Despite my encounter with the creepy tattoo, I decided to walk back to my car rather than take the crew van. I was rewarded with the hint of an evening breeze, which could actually be considered wind as I turned a corner into gusts squeezing through the city canyons.
I knew I had not imagined the demon tattoo staring at me. I wanted to believe that the eyes had been looking forward the whole time and my own eyes were the ones playing tricks. When I tried on the disbelief I sounded like a character in a cheap horror movie trying to convince himself there was no such thing as monsters. Although I couldn’t say I had seen a monster exactly, I’d seen enough to know I couldn’t say they didn’t exist.
I also could not convince myself that Max mentioning my father had been arbitrary or something I had inserted into the dream myself. I dreamt about my father regularly, usually about finding him because maybe he somehow survived the crash of airline flight 7641 and had been suffering from amnesia. In my dreams I often found him in Reno, I suppose because the airplane had crashed in the Tahoe National Forrest after taking off from Reno. I knew, just like I knew the tattoo was somehow real, that Max really had mentioned my father and I wanted to know why, more than I wanted to make my wishes at this point.
On cue, a clear and unmistakable roar emerged from the wind, which had begun blowing hard enough to be suspicious, like the odd empty streets around me. I stopped and looked at my surroundings. No people. No cars outside those I kept catching in my peripheral vision as they passed through intersections several block away. The roar echoed from one alley and then another, leaping around me.
I should have taken Lakedema up on her invitation.
I didn’t feel panic, or even fear so much as something almost like relief, the relief you feel when the inevitable finally happens.
The wind was now strong enough that I could lean into it a little. I felt like I was leaning into more than the wind. I was leaning into whatever it was that was supposed to happen to me, and it wasn’t opening a prop house or finding my dad alive and without his memory in Reno. I was leaning into the inevitability that had haunted me all day and maybe longer.
“Lakedema,” I whispered, so softly in the whipping wind I couldn’t hear my own voice.
“I am here, John,” came the words from behind me. Before I could turn, the sky flashed with arc-welding brightness and thunder cracked so loud the sound of it sent me to my knees, covering my ears. “What does it mean when you see the lightning and hear the thunder at the same time?” I asked my father when he taught me to count seconds between the two. “It means,” he said, “it’s time to find another spot.”

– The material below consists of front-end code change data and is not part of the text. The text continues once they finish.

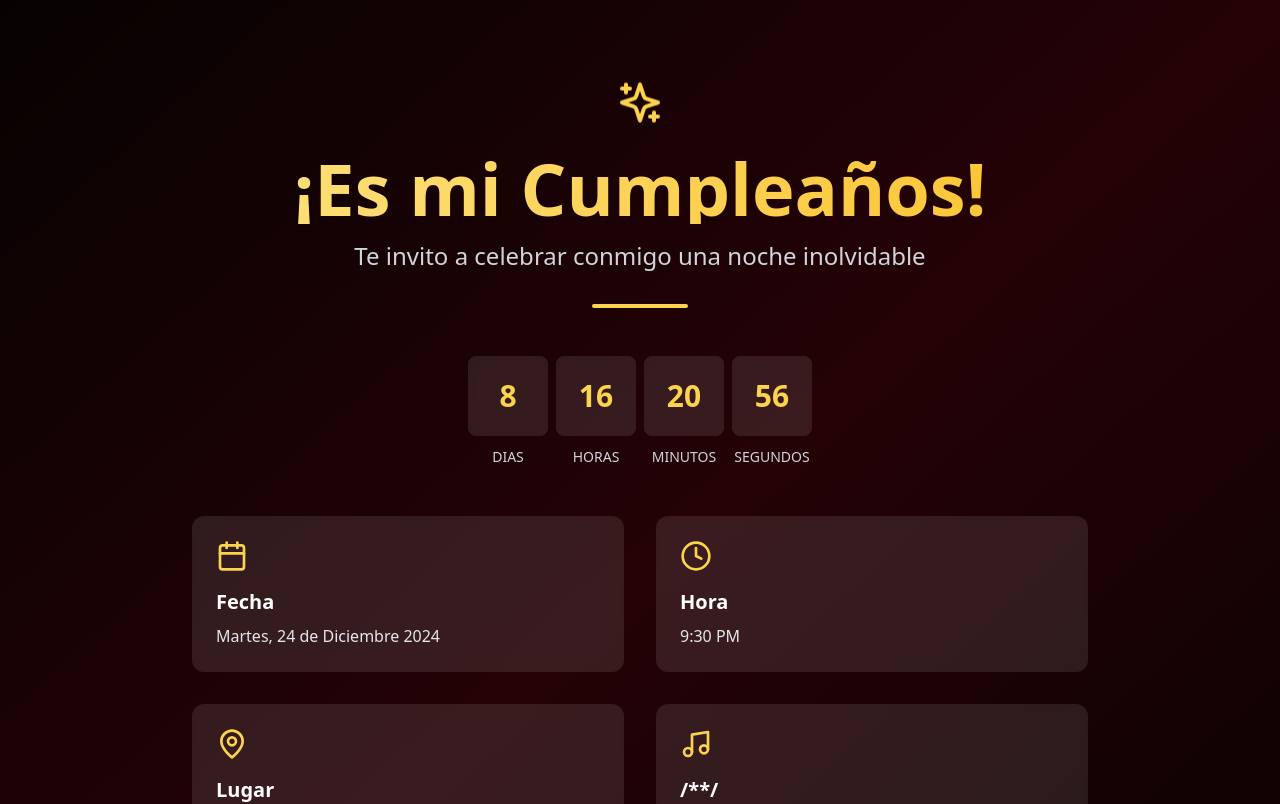
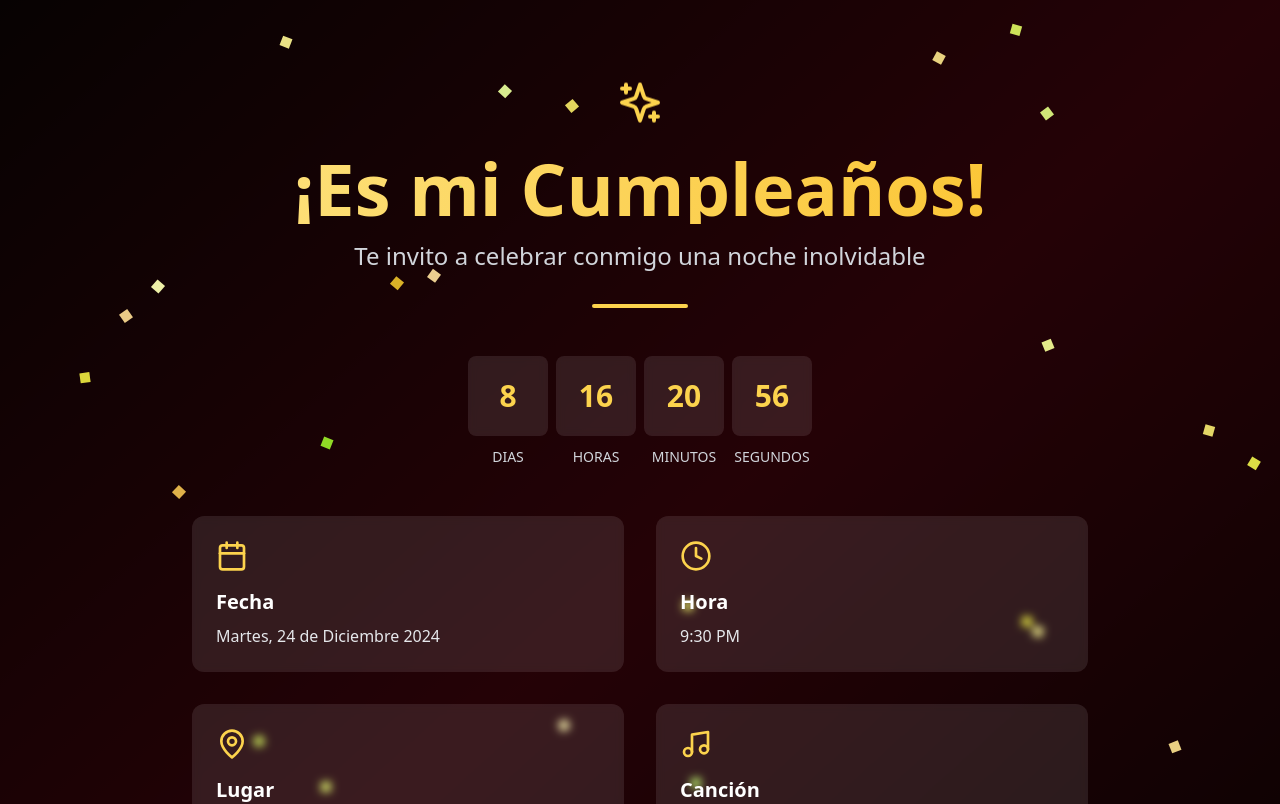
Before and after one commit to Alex200207/Tarjeta-Invitacion, a React (Vite) app: page / in a window 1280 px wide. Shown: the top 804 px of the page. Built offline with nearby package versions, Linux system fonts and the light colour scheme.

Commit message:
confeti y audio

```diff
--- a/index.html
+++ b/index.html
@@ -1,5 +1,5 @@
 <!DOCTYPE html>
-<html lang="en">
+<html lang="es">
   <head>
     <meta charset="UTF-8" />
     <link rel="icon" type="image/svg+xml" href="/vite.svg" />
--- a/src/App.tsx
+++ b/src/App.tsx
@@ -4,10 +4,12 @@ import { Header } from './components/Header';
 import { PartyDetails } from './components/PartyDetails';
 import { Countdown } from './components/Countdown';
 import { FadeIn } from './components/animations/FadeIn';
+import { BalloonsAndConfetti } from './components/animations/Ballons';
 
 function App() {
   return (
     <Background>
+      <BalloonsAndConfetti />
       <div className="max-w-6xl mx-auto">
         <Header />
 
--- /dev/null
+++ b/src/Ballons.css
@@ -0,0 +1,39 @@
+.animation-container {
+  position: fixed;
+  width: 100%;
+  height: 100vh;
+  overflow: hidden;
+}
+
+.balloon {
+  position: fixed;
+  bottom: -100px;
+  animation: float 5s linear infinite;
+  transform-origin: center;
+}
+
+.confetti-piece {
+  position: fixed;
+  top: -10px;
+  width: 10px;
+  height: 10px;
+  background-color: var(--color, #ff0000);
+  animation: fall 3s linear infinite;
+  transform: rotate(45deg);
+}
+.animation-container {
+  position: fixed;
+  width: 100%;
+  height: 100vh;
+  overflow: hidden;
+}
+
+/* Confetti animation */
+@keyframes fall {
+  0% {
+    transform: translateY(0) rotate(0deg);
+  }
+  100% {
+    transform: translateY(100vh) rotate(360deg);
+  }
+}
--- a/src/components/PartyDetails.tsx
+++ b/src/components/PartyDetails.tsx
@@ -1,7 +1,17 @@
-
 import { Clock, MapPin, Calendar, Music } from 'lucide-react';
+import { useEffect } from 'react';
 
 export const PartyDetails = () => {
+  useEffect(() => {
+
+    const audio = new Audio('/HappyBirthday.mp3');
+    audio.play();
+    return () => {
+      audio.pause();
+      audio.currentTime = 0;
+    };
+  }, []);
+
   return (
     <div className="grid grid-cols-1 md:grid-cols-2 gap-8 max-w-4xl mx-auto mt-12">
       <div className="p-6 bg-white/10 backdrop-blur-sm rounded-xl transform hover:scale-105 transition-all duration-300">
@@ -20,17 +30,12 @@ export const PartyDetails = () => {
         <MapPin className="w-8 h-8 mb-4 text-amber-300" />
         <h3 className="text-xl font-semibold mb-2 text-white">Lugar</h3>
         <p className="text-gray-200"><br />De la casa de empeño de rodrigo 1/2 c al E sector #3 </p><br className='text-white' />
-
-        {/* <p className="text-gray-200">De donde el gordo que vendia elotes </p> */}
       </div>
-
-
-      {/*https://youtu.be/4sZmPHJPvZE?si=c0OwwthYLidhFUjv */}
 
       <div className="p-6 bg-white/10 backdrop-blur-sm rounded-xl transform hover:scale-105 transition-all duration-300">
         <Music className="w-8 h-8 mb-4 text-amber-300" />
-        <h3 className="text-xl font-semibold mb-2 text-white">/**/</h3>
-        <p className="text-gray-200">/**/</p>
+        <h3 className="text-xl font-semibold mb-2 text-white">Canción</h3>
+        <p className="text-gray-200">¡Escucha la melodía que te acompañará durante la invitación!</p>
       </div>
     </div>
   );
--- /dev/null
+++ b/src/components/animations/Ballons.tsx
@@ -0,0 +1,43 @@
+import React, { useState, useEffect } from 'react';
+import '../../Ballons.css';
+import { CSSProperties } from 'react';
+
+interface CustomCSSProperties extends CSSProperties {
+  '--color'?: string;
+}
+
+export const BalloonsAndConfetti: React.FC = () => {
+  const [confettiCount, setConfettiCount] = useState(100); // Comienza con mucho confeti
+
+  useEffect(() => {
+    // Reducir la cantidad de confeti después de 4 segundos
+    const timer = setTimeout(() => {
+      setConfettiCount(25); // Reducir a una cantidad moderada
+    }, 0);
+
+    return () => clearTimeout(timer); // Limpiar el temporizador
+  }, []);
+
+
+
+
+  const generateConfetti = (count: number) => {
+    return Array.from({ length: count }).map((_, i) => (
+      <div
+        key={i}
+        className="confetti-piece"
+        style={{
+          left: `${Math.random() * 100}vw`,
+          animationDuration: `${2 + Math.random()}s`,
+          '--color': `hsl(${Math.random() * 50 + 40}, 70%, ${Math.random() * 30 + 50}%)`, // Tonos dorados
+        } as CustomCSSProperties}
+      />
+    ));
+  };
+
+  return (
+    <div className="animation-container">
+      <div className="confetti-layer">{generateConfetti(confettiCount)}</div>
+    </div>
+  );
+};
```
Also changed, not shown: 2 other files (tests, documents, lock files or other folders).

As the thunder faded, it was replaced by the roar still bouncing off buildings and shaking the glass storefronts. Lakedema’s hand was on my shoulder as I stood and her touch was soothing. An alley across the street began to glow hot white as if captured lightning was trying to escape. Then Isaac’s silhouette in full giant tiger leap flew out of the alley, landing on the sidewalk in front of us. “Interesting,” his voice said in my head.
The alley continued to glow and started to rattle as if a train were coming. Isaac sat back on his haunches, seeming a little exasperated. I looked at Lakedema who was staring intently at the entrance to the alley. She was wearing a white pinpoint oxford shirt, untucked, and Levi’s, the same thing Morey had been wearing that day. The thought of Morey caused me to turn around and look back from where I had come, as if I would find him standing there a few blocks away so I could wave goodbye.
This thought was all Isaac needed. He came to my side.
“Take hold of the band Isaac wears around his neck,” said Lakedema.
As I came close to Isaac he began to purr. He pressed his head into my shoulder and I sensed he was saying thank you, do not fear, and hold on tight all at the same time. I grabbed his collar, which was an intricate leather weave.
“At least,” I said, “you didn’t ask me to grab his tail.”
Copyright © 2016 by Mike Ferguson